Be it to protect employees against COVID-19 infection or other industry-related injuries and illnesses, it is critical for employers to ensure their employees are sufficiently trained in safety practices and follow the rules diligently. The correct use of PPE is one integral part of it being effective as a preventive measure. By ensuring sufficient safety measures at the workplace and providing the right gear, businesses can minimize the spread of the disease in their workplace and thereby improve productivity and profitability.

In addition to COVID-19 infection, some of the other reasons workers need protection include contact with physical, chemical, electrical, mechanical, radiological, or other hazards. By providing a barrier between the hazards and the employee, PPE reduces the chances of injuries and illnesses.

PPE Management Plan

PPE is not a magic bullet, and as OSHA stresses, it is the last line of defense. Therefore, businesses have to first understand risks and implement a health and safety strategy to ensure the correct use of PPE in the right circumstances as well as ensure a steady supply of the required number of PPE items at any point in time.

WorkSafeBC recommends the development of a COVID-19 safety plan with policies, guidelines, and procedures to reduce the risk of transmission at the workplace. It has identified five steps here the top management must work closely with frontline workers, joint health and safety committees, and supervisors to identify and establish workplace protocols:

1. Risk assessment based on where people congregate, such as break rooms, production lines, or meeting rooms; the tasks that require workers to work closely with each other or visitors; the tools, machinery, and equipment that workers come in contact; and the surfaces that are frequently touched such as doorknobs, elevator buttons, light switches, equipment, and shared tools.

2. Risk mitigation through appropriate preventative measures to reduce the risk of transmission by maintaining a distance, using partitions or plexiglass barriers where they cannot maintain a distance, and the use of PPE such as masks, gloves, and full body suits. Hygiene and sanitation would be crucial to support these efforts.

3. Policies to manage the workplace, the employees who need to be on the shop floor, incident reporting, and managing illnesses are essential.

4. Communication strategies along with proper training, signage, and reminders will reinforce the need for the policies to be followed.

5. Monitoring your workplace and revision of plans based on specific needs are just as important to reassure employees of their safety and well-being.

PPE Management with ComplianceQuest

Manual management of safety and health, especially in these times of COVID-19, can be very challenging. Having visibility into all areas of operations (and locations) becomes essential to ensure the safety of your employees regardless of where they are located.

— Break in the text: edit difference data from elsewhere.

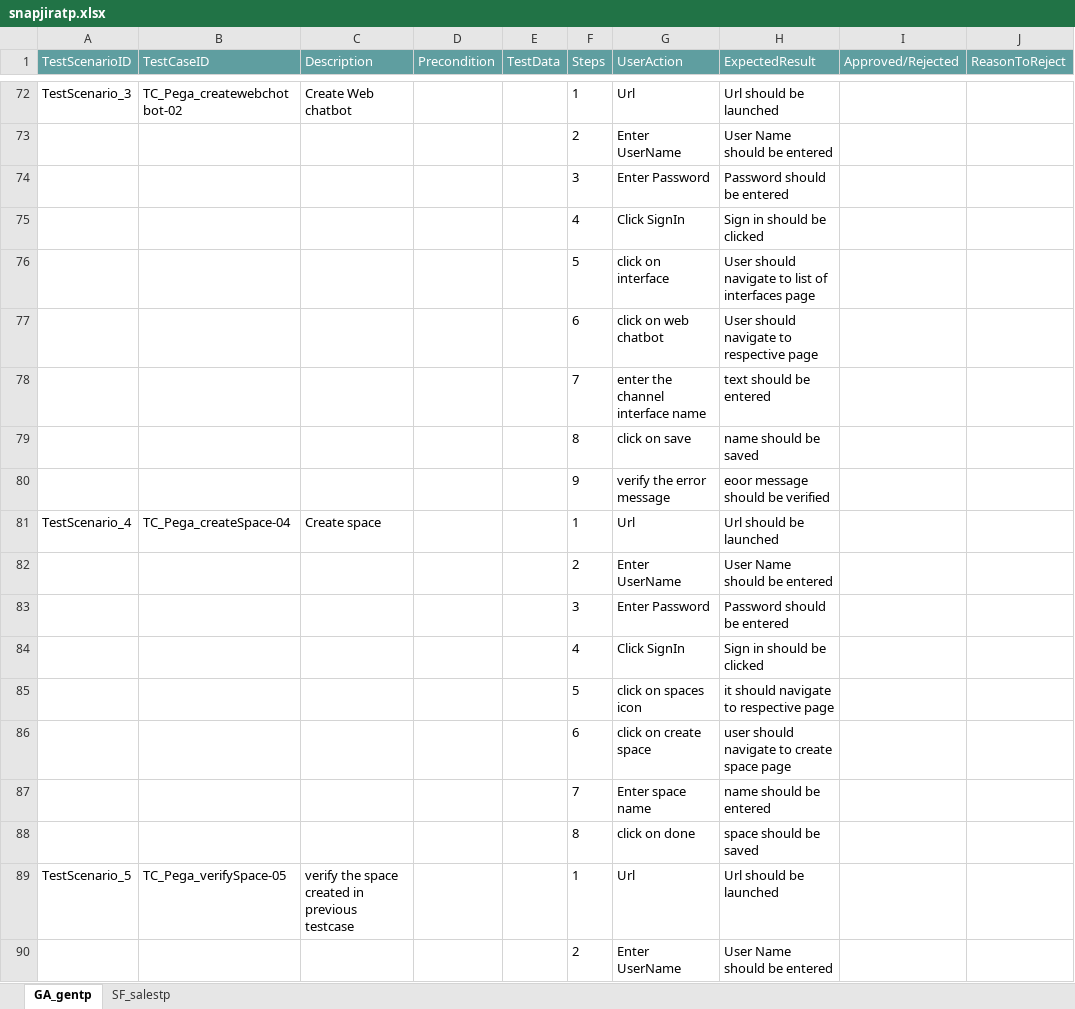
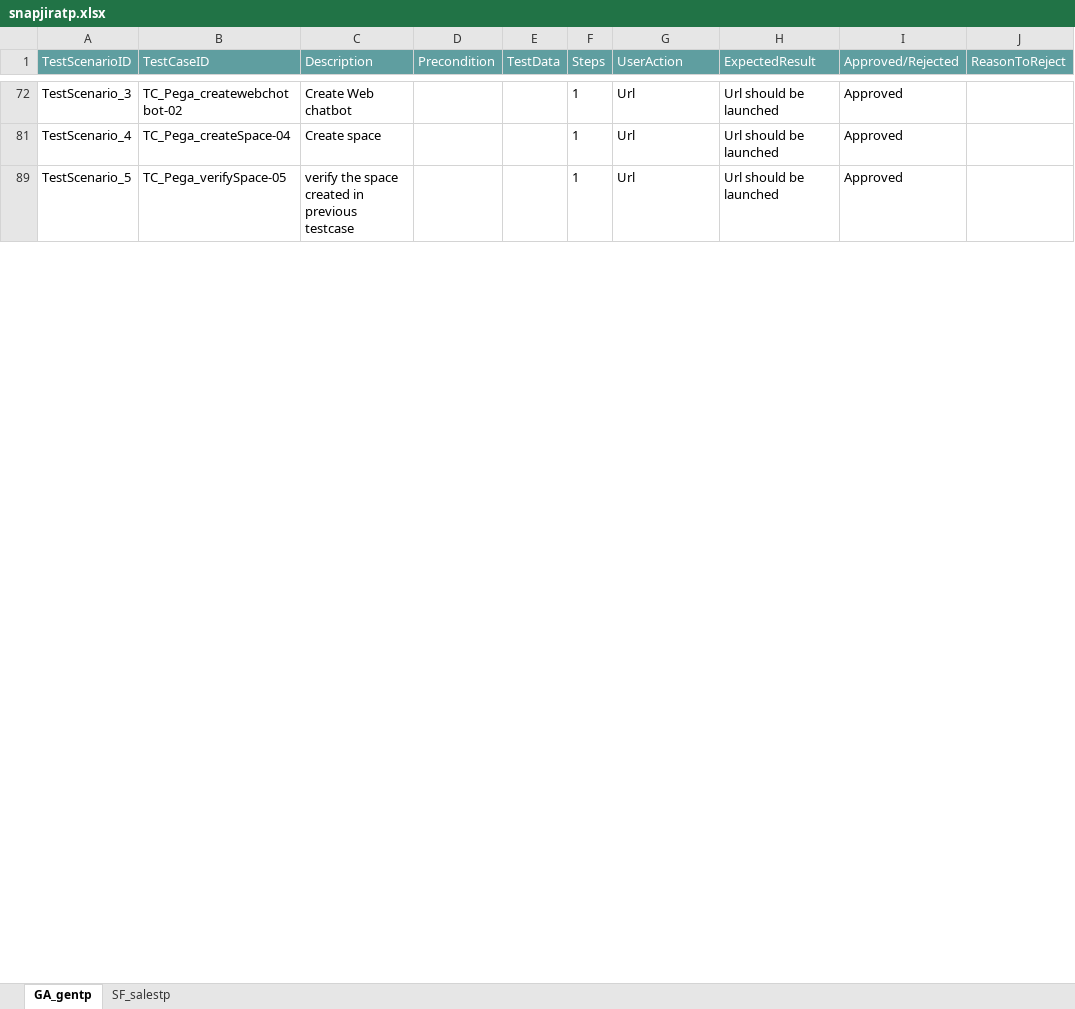
Before and after one commit to ShaikMohamedIrfan/snapsnapsnap, an Excel workbook: snapjiratp.xlsx, sheet GA_gentp, drawn as a sheet; only a part is shown, gaps mark what is left out; values as stored, in another font and other column widths than the file's, no borders; table styles not drawn; the diff covers the shown part only; the diff names each change by its address in the sheet, - before the commit and + after, or states it on an @@ line.

Commit message:
Add files via upload

```diff
--- a/snapjiratp.xlsx (sheet GA_gentp)
+++ b/snapjiratp.xlsx (sheet GA_gentp)
-I72 (Approved/Rejected): (empty)
+I72 (Approved/Rejected): Approved
@@ row 73 hidden:  |  |  |  |  | 2 | Enter UserName | User Name should be entered @@
@@ row 74 hidden:  |  |  |  |  | 3 | Enter Password | Password should be entered @@
@@ row 75 hidden:  |  |  |  |  | 4 | Click SignIn | Sign in should be clicked @@
@@ row 76 hidden:  |  |  |  |  | 5 | click on interface | User should navigate to list of interfaces page @@
@@ row 77 hidden:  |  |  |  |  | 6 | click on web chatbot | User should navigate to respective page @@
@@ row 78 hidden:  |  |  |  |  | 7 | enter the channel interface name | text should be entered @@
@@ row 79 hidden:  |  |  |  |  | 8 | click on save | name should be saved @@
@@ row 80 hidden:  |  |  |  |  | 9 | verify the error message | eoor message should be verified @@
-I81 (Approved/Rejected): (empty)
+I81 (Approved/Rejected): Approved
@@ row 82 hidden:  |  |  |  |  | 2 | Enter UserName | User Name should be entered @@
@@ row 83 hidden:  |  |  |  |  | 3 | Enter Password | Password should be entered @@
@@ row 84 hidden:  |  |  |  |  | 4 | Click SignIn | Sign in should be clicked @@
@@ row 85 hidden:  |  |  |  |  | 5 | click on spaces icon | it should navigate to respective page @@
@@ row 86 hidden:  |  |  |  |  | 6 | click on create space | user should navigate to create space page @@
@@ row 87 hidden:  |  |  |  |  | 7 | Enter space name | name should be entered @@
@@ row 88 hidden:  |  |  |  |  | 8 | click on done | space should be saved @@
-I89 (Approved/Rejected): (empty)
+I89 (Approved/Rejected): Approved
@@ row 90 hidden:  |  |  |  |  | 2 | Enter UserName | User Name should be entered @@
```
Also changed, not shown: 78 hidden or unhidden rows and 12 edited cells elsewhere in this sheet.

In fact, here’s what a COVID-19 response demo would look like with our next-gen QHSE solution,
ComplianceQuest COVID-19 Response Tool Kit – YouTube

Any event – be it infection or injury – and near misses need to be reported for prevention and taking corrective action to prevent their recurrence, as the case may be. Training and communication across all units also need to be managed efficiently.

Handling all these tasks and ensuring enough supply of PPE can prove to be overwhelming for the health and safety team. Tracking their obsolescence date is important and can vary for each item in the PPE kit, adding to the complexity.

A cloud-based, mobile-ready, flexible and scalable solution such as the one from ComplianceQuest, can help automate workflows, keep track of PPE stock, and trigger ordering when needed. In addition, root cause analysis, CAPA, and automatic reporting to regulatory authorities in case of an incident also become easy with an automated system.

To know more about how ComplianceQuest’s Health and Safety Solution, visit:

Request a Free Demo

Learn about all features of our Product, Quality and Safety suites. Please fill the form below to access our comprehensive Demo Video.

Please confirm your details


Related Blogs

Request Demo